god forbid they bathe nude in the fountains!
if not allowed to eat here they’d kill the prize orchids
a retreat from the lawns, manicured, clipped

god forbid they bathe nude in the fountains!
yes, bring them, we say, your friends and your lovers
retreat from the lawns, manicured, clipped
spread your wings, fluff your fur and relax

The garden has become a couples retreat
cardinals first, become regular guests
then the rabbit starts bringing a date
(it looks serious)

what is

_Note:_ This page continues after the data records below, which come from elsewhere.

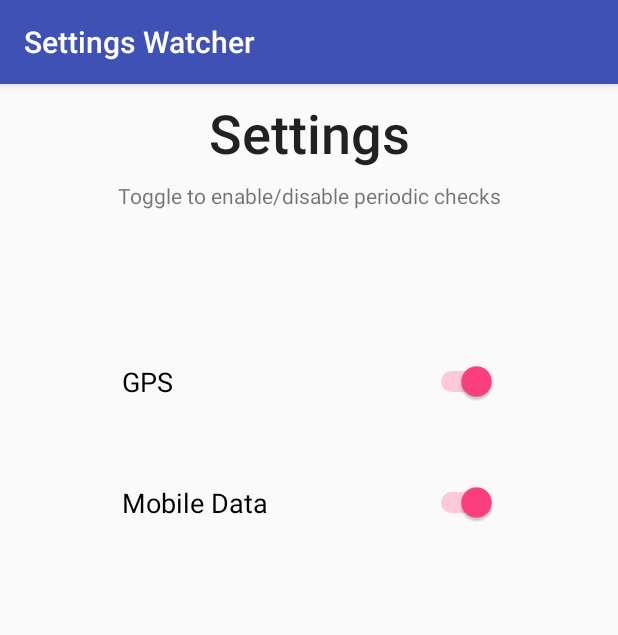
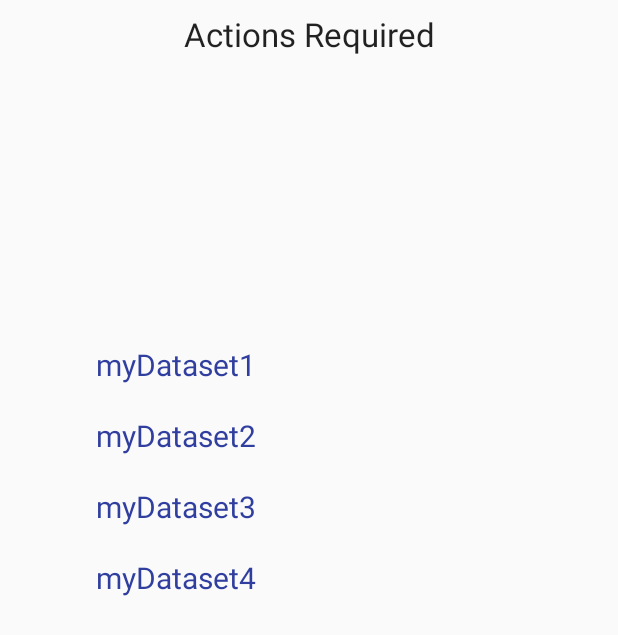
Before and after one commit to tantrumkiller/SettingsScanner, an Android app: the screen it shows after launch (UserPreferencesActivity before the commit, StatusDisplayActivity after it), on a phone screen of 412 x 824 dp. Shown: the top 635 px of the screen. Run offline under Robolectric (Android 15) with nearby library versions, the phone set to English and light mode, and no system bars.

Commit message:
Add Recyclable view for required actions

```diff
--- a/app/build.gradle
+++ b/app/build.gradle
@@ -24,6 +24,7 @@ dependencies {
     implementation 'com.android.support:appcompat-v7:28.0.0'
     implementation 'com.android.support:support-v4:28.0.0'
     implementation 'com.android.support.constraint:constraint-layout:1.1.3'
+    implementation 'com.android.support:recyclerview-v7:28.0.0'
     testImplementation 'junit:junit:4.12'
     androidTestImplementation 'com.android.support.test:runner:1.0.2'
     androidTestImplementation 'com.android.support.test.espresso:espresso-core:3.0.2'
--- a/app/src/main/AndroidManifest.xml
+++ b/app/src/main/AndroidManifest.xml
@@ -13,10 +13,9 @@
         android:roundIcon="@mipmap/ic_launcher_round"
         android:supportsRtl="true"
         android:theme="@style/AppTheme">
-        <activity android:name=".UserPreferencesActivity">
+        <activity android:name=".StatusDisplayActivity">
             <intent-filter>
                 <action android:name="android.intent.action.MAIN" />
-
                 <category android:name="android.intent.category.LAUNCHER" />
             </intent-filter>
         </activity>
--- /dev/null
+++ b/app/src/main/java/com/example/kshitiz/helloworld/MyAdapter.java
@@ -0,0 +1,71 @@
+package com.example.kshitiz.helloworld;
+
+import android.content.Context;
+import android.support.v7.widget.RecyclerView;
+import android.util.Log;
+import android.view.LayoutInflater;
+import android.view.View;
+import android.view.ViewGroup;
+import android.widget.TextView;
+
+import java.util.List;
+
+public class MyAdapter extends RecyclerView.Adapter<MyAdapter.ViewHolder> {
+
+    private List<String> mData;
+    private LayoutInflater mInflater;
+    private ItemClickListener mClickListener;
+
+    // data is passed into the constructor
+    MyAdapter(Context context, List<String> data) {
+        this.mInflater = LayoutInflater.from(context);
+        this.mData = data;
+    }
+
+    // inflates the row layout from xml when needed
+    @Override
+    public ViewHolder onCreateViewHolder(ViewGroup parent, int viewType) {
+        View view = mInflater.inflate(R.layout.my_text_view, parent, false);
+        return new ViewHolder(view);
+    }
+
+    // binds the data to the TextView in each row
+    @Override
+    public void onBindViewHolder(ViewHolder holder, int position) {
+        String animal = mData.get(position);
+        holder.myTextView.setText(animal);
+    }
+
+    // total number of rows
+    @Override
+    public int getItemCount() {
+        return mData.size();
+    }
+
+    // stores and recycles views as they are scrolled off screen
+    public class ViewHolder extends RecyclerView.ViewHolder implements View.OnClickListener {
+        TextView myTextView;
+
+        ViewHolder(View itemView) {
+            super(itemView);
+            myTextView = itemView.findViewById(R.id.my_text_view);
+            itemView.setOnClickListener(this);
+        }
+
+        @Override
+        public void onClick(View view) {
+            if (mClickListener != null) mClickListener.onItemClick(view, getAdapterPosition());
+            Log.i("Recycle", "Clicked");
+        }
+    }
+
+    // convenience method for getting data at click position
+    String getItem(int id) {
+        return mData.get(id);
+    }
+
+    // parent activity will implement this method to respond to click events
+    public interface ItemClickListener {
+        void onItemClick(View view, int position);
+    }
+}
--- a/app/src/main/java/com/example/kshitiz/helloworld/StatusDisplayActivity.java
+++ b/app/src/main/java/com/example/kshitiz/helloworld/StatusDisplayActivity.java
@@ -1,9 +1,43 @@
 package com.example.kshitiz.helloworld;
 
-import android.support.v7.app.AppCompatActivity;
+import android.app.Activity;
+import android.os.Bundle;
+import android.support.v7.widget.LinearLayoutManager;
+import android.support.v7.widget.RecyclerView;
 
-public class StatusDisplayActivity extends AppCompatActivity {
+import java.util.ArrayList;
+import java.util.List;
+
+public class StatusDisplayActivity extends Activity {
+    private RecyclerView recyclerView;
+    private RecyclerView.Adapter mAdapter;
+    private RecyclerView.LayoutManager layoutManager;
 
     // Loop through whitelisted settings
     // For enabled settings display text area
+    @Override
+    protected void onCreate(Bundle savedInstanceState) {
+        super.onCreate(savedInstanceState);
+        setContentView(R.layout.action_display);
+        recyclerView = (RecyclerView) findViewById(R.id.actions_requried_recycler_view);
+
+        // use this setting to improve performance if you know that changes
+        // in content do not change the layout size of the RecyclerView
+        recyclerView.setHasFixedSize(true);
+
+        // use a linear layout manager
+        layoutManager = new LinearLayoutManager(this);
+        recyclerView.setLayoutManager(layoutManager);
+
+        // specify an adapter (see also next example)
+
+        List<String> lists = new ArrayList<>();
+        lists.add("myDataset1");
+        lists.add("myDataset2");
+        lists.add("myDataset3");
+        lists.add("myDataset4");
+
+        mAdapter = new MyAdapter(getApplicationContext(), lists);
+        recyclerView.setAdapter(mAdapter);
+    }
 }
--- a/app/src/main/res/layout/action_display.xml
+++ b/app/src/main/res/layout/action_display.xml
@@ -10,13 +10,29 @@
         android:id="@+id/textView2"
         android:layout_width="190dp"
         android:layout_height="46dp"
+        android:layout_marginBottom="8dp"
         android:layout_marginEnd="8dp"
         android:layout_marginStart="8dp"
         android:layout_marginTop="8dp"
-        android:text="Enabled Settings"
+        android:text="Actions Required"
         android:textAlignment="center"
         android:textAppearance="@style/TextAppearance.AppCompat.Large"
+        app:layout_constraintBottom_toBottomOf="parent"
         app:layout_constraintEnd_toEndOf="parent"
         app:layout_constraintStart_toStartOf="parent"
-        app:layout_constraintTop_toTopOf="parent" />
+        app:layout_constraintTop_toTopOf="parent"
+        app:layout_constraintVertical_bias="0.0" />
+
+    <android.support.v7.widget.RecyclerView
+        android:id="@+id/actions_requried_recycler_view"
+        android:layout_width="304dp"
+        android:layout_height="439dp"
+        android:layout_marginBottom="8dp"
+        android:layout_marginEnd="8dp"
+        android:layout_marginStart="8dp"
+        android:layout_marginTop="8dp"
+        app:layout_constraintBottom_toBottomOf="parent"
+        app:layout_constraintEnd_toEndOf="parent"
+        app:layout_constraintStart_toStartOf="parent"
+        app:layout_constraintTop_toBottomOf="@+id/textView2" />
 </android.support.constraint.ConstraintLayout>
--- /dev/null
+++ b/app/src/main/res/layout/my_text_view.xml
@@ -0,0 +1,16 @@
+<?xml version="1.0" encoding="utf-8"?>
+<LinearLayout
+    xmlns:android="http://schemas.android.com/apk/res/android"
+    android:layout_width="match_parent"
+    android:layout_height="wrap_content"
+    android:orientation="horizontal"
+    android:padding="10dp">
+
+    <TextView
+        android:id="@+id/my_text_view"
+        android:layout_width="wrap_content"
+        android:layout_height="wrap_content"
+        android:textColor="@color/colorPrimaryDark"
+        android:textSize="20sp"/>
+
+</LinearLayout>
--- a/app/src/main/res/values/strings.xml
+++ b/app/src/main/res/values/strings.xml
@@ -1,6 +1,6 @@
 <resources>
     <string name="app_name">Settings Watcher</string>
-    <string name="settings">Settings</string>
+    <string name="settings">Preferences</string>
 
     <string name="gps_switch_button">GPS</string>
     <string name="mobile_data_switch_button">Mobile Data</string>
```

I don’t use the word ‘holy’ often, if ever. I prefer ‘miracle’, ‘gift’, ‘magic’. It comes down to the same thing of course. It’s a position more than a word, really. Whatever. Point is, this morning, the day after my ‘magic day’,  I opened one of the chapbooks I recently received and the poem staring at me had the [I thought] unfortunate title of : ‘What is Holy’. I read it anyway. Turns out it contains two lines that changed my DNA slightly.

What poems do.

Also proves that ‘magic’ cannot be contained to single days.

What is Holy 

 The white pages of a book.

The many ways a hand can open
     and close.

The brief darkness
     of a plane in front of the sun,
lives suspended overhead.

The way plants eat light—
     that is holy.

The endless voice of the ocean.

The streets of early morning
     when love lights shine from the windows
of the elderly.

The eyes of someone who has lost love.

It is in the breath, and gathers into
     small sounds:
bread, home, yes.

When you bite into an apple and taste rain.
     That is.

Rosemary Griebel (from  Yes, Frontenac House, 2011; and The Johnston House Literary Salon Series)

maybe the turtle

‘When Even The’  by Leonard Cohen

Your breasts are like.
Your thighs and your carriage.
I never thought.
Somewhere there must be.
It’s possible.
Summer has nothing.
Even Spring doesn’t.
Your feet are so.
It’s cruel to.
My defence is.
Summer certainly doesn’t.
And your.
If only.
Somewhere there must.

But the.
And the.
It’s enough to.
Soldiers don’t.
Maybe the turtle.
Maybe hieroglyphics.
But in your cold.
If I could.
If once more.
Slip or liquid.
But the.
And the.

Sometimes when.
Even tho’.
Yes even tho’.
They say suffering.
They say.
Okay then let’s.
The sign is.
The seal is.
The guarantee.
Oh but.
O cruel.
O blouse with.
This is what.
And why it isn’t.

But what do they.
What do they.
When even.
When even the.
Years will.
Death will.
But they won’t
Even if.
Even if the.
They never will.

O deceiver.
O deceptive.
Turn your eyes.
Incline your.
To the one who.
Rotten as.
Who does not.
Who never will.

But now your.
And your.
And these arms.
Which is lawless.
Which is blind.
If you come
If you find.
Then I.

Like all.
Like every.
If only.
If when.
Even though.
Even if.
Not for.
Not for.
But only.
But every.

If I could.
When the.
Then I.
Even if.
Even when.
I would.

mud pies and pure design

“What I Want to Say”  by Pat Schneider

Well, I was playing, see,
in the shadow of the tabernacle.
I was decorating mud pies
with little brown balls
I found scattered on the ground
like nuts, or berries.
Until some big boy came walking by
and laughed. Hey,
don’t you know you’re puttin’ goat doo
on your mud pies? I bet
you’re gonna eat ’em, too!

That day I made a major error
in my creative life.

What I want to say is this:
I liked those little balls
on my mud pies. I was a sculptor,
an artist, an architect. I was
making pure design in space and time.
But I quit
because a critic came along
and called it shit.

—from Another River, by Pat Schneider